Collected data entries:
__________________________________________________

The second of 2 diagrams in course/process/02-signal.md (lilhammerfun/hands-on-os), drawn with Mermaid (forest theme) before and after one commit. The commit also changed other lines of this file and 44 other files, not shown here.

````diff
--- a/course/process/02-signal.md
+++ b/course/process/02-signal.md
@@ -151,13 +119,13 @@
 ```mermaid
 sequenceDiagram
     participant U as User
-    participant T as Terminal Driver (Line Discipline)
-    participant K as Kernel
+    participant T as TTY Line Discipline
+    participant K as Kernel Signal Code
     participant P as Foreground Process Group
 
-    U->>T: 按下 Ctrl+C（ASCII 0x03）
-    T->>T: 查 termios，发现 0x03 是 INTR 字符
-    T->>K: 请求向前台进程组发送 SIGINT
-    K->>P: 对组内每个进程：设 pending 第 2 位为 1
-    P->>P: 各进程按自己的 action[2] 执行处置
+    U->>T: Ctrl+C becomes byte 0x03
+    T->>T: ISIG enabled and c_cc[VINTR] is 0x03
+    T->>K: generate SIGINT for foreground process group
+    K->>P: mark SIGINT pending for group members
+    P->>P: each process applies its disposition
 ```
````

__________________________________________________

Using only the data above, copy out the lines that include the word "participant".

     participant U as User
-    participant T as Terminal Driver (Line Discipline)
-    participant K as Kernel
+    participant T as TTY Line Discipline
+    participant K as Kernel Signal Code
     participant P as Foreground Process Group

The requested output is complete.